Chattanooga: Insurance agent faces charges of fraud, theft

Chattanooga: Insurance agent faces charges of fraud, theft

April 9th, 2009 by Elizabeth Ryan in Local Regional News

An arrest warrant was issued Wednesday for a Chattanooga insurance agent accused of defrauding a policyholder out of $2.6 million in unearned commissions and fees.

Edward Prater, co-founder of U.S. Insurance Group LLC at 376 Market St., is charged with insurance fraud, theft by taking and first-degree forgery for allegedly adding unauthorized commissions to a client's policies, according to a release from the Georgia Insurance Commissioner's office.

The client was "a commercial trucking firm. This firm was having to charge its clients more, running up the cost of business that they were providing people," said Georgia Insurance Commissioner John Oxendine. "For a small business to get ripped off an additional $2.6 million of overhead in an economy like this, that's costing people's jobs, that's hurting everyday employees."

U.S. Insurance Group is one of the largest privately held transportation specialists in the United States, focusing on long-haul trucking companies, dump trucks and terminal coverage, according to the company's Web site.


The office of Georgia Insurance Commissioner John W. Oxendine: 404-656-2070

The Tennessee Department of Commerce & Insurance:

or 615-741-2241

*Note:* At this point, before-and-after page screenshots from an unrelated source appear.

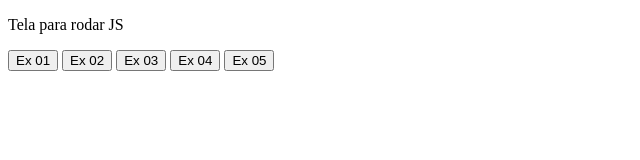
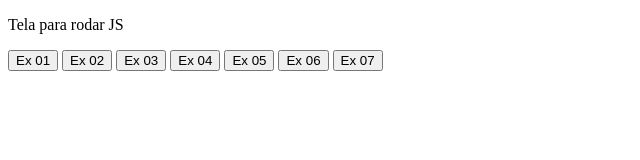
Before and after one commit to RoederArt/TREINO_JS, a plain HTML site: page index.html in a window 1280 px wide. Shown: the whole page, without its empty margins (0-640 px from the left). Drawn offline with Linux system fonts and the light colour scheme.

Commit message:
add - sexta atividade feita e 7 atividade adicionada

```diff
--- a/index.html
+++ b/index.html
@@ -73,6 +73,45 @@
 
     <script src="scripts/ex05.js"></script>
 
+    <!-- Crie um algoritmo que peça ao usuário uma letra do alfabeto.
+    O programa deverá verificar se a letra digitada é:
+    Vogal
+    Consoante
+    E mostrar o resultado no console.
+    -->
+
+    <button onclick="vogalConsoante()"> Ex 06 </button>
+
+    <script src="scripts/ex06.js"></script>
+
+    <!-- Uma picoléteria precisa de um sistema simples para mostrar o preço de seus
+    produtos.
+        Crie um algoritmo que permita selecionar o sabor do picolé e mostre seu preço
+    correspondente.
+    Sabores disponíveis
+    Código
+    Sabor Preço
+    Chocolate R$ 1,50
+    Morango R$ 2,50
+    Creme
+    Manga
+    Melancia
+    R$ 2,50
+    R$ 3,20
+    R$ 3,40
+    Vanilla Ice R$ 3,00
+    Céu Azul R$ 3,60
+    Brownie
+    R$ 4,00
+    Hawaiano R$ 5,00
+    O programa deve solicitar o código do sabor e mostrar o preço
+    correspondente.
+    -->
+
+    <button onclick="saBOR()"> Ex 07 </button>
+
+    <script src="scripts/ex07.js"></script>
+
 </body>
 
 </html>
--- /dev/null
+++ b/scripts/ex06.js
@@ -0,0 +1,24 @@
+console.log('6');
+
+function vogalConsoante() {
+
+    let letra = prompt("digite um letra: ");
+
+    if (letra == "a" || letra == "A"){
+        alert("vogal");
+    }else if(letra == "e" || letra == "E"){
+        alert("vogal");
+    }else if(letra == "i" || letra == "I"){
+        alert("vogal");
+    }else if(letra == "o" || letra == "O"){
+        alert("vogal");
+    }else if(letra == "u" || letra == "U"){
+        alert("vogal");
+
+    } else {
+
+        alert("consoante");
+
+    }
+
+}
```
Also changed, not shown: scripts/ex07.js (added).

Mr. Prater is accused of telling a client they would be charged a set fee for his services, but later changing the premium amount on the contracts to add a commission for himself, Mr. Oxendine said. After the client approved the contract, Mr. Prater allegedly changed the contract again before returning it to the company that underwrote the business, according to Mr. Oxendine.

The suspected fraud began in 2003 primarily affecting group auto and worker's compensation policies, Mr. Oxendine said.

For another group of policies underwritten by Lloyd's of London for the same client, Mr. Prater added a fee he said was going to Lloyd's but was actually for himself, Mr. Oxendine said.

"He basically charged double commission plus a fake fee," Mr. Oxendine said.

Mr. Prater was not licensed to sell insurance in Georgia but through his agency sold the policies in the state, according to the commissioner's office.

Mr. Prater could not be reached for comment, but Russ Huston, president of U.S. Insurance Group on Market Street, said the company still is operating and that all claims would be honored.

"This is nothing against U.S. Insurance Group," he said.

U.S. Insurance Group also has offices in Brentwood, Tenn., and Lakeland, Fla., but it is not a part of the investigation at this point, according to Wayne Whitaker, spokesman for the commissioner.

The identity of the affected business is not being released now, but Mr. Oxendine said more victims may exist.

"We'd like to hear from anyone who has done business with Mr. Prater and who has reason to believe they paid too much," he said.

Mr. Oxendine said the commission plans to seek restitution for the victims.

Mr. Prater has been ordered to turn himself in to authorities in Atlanta, Mr. Whitaker said.

Insurance fraud is a felony with a penalty of two to 10 years in prison and/or a fine of up to $10,000.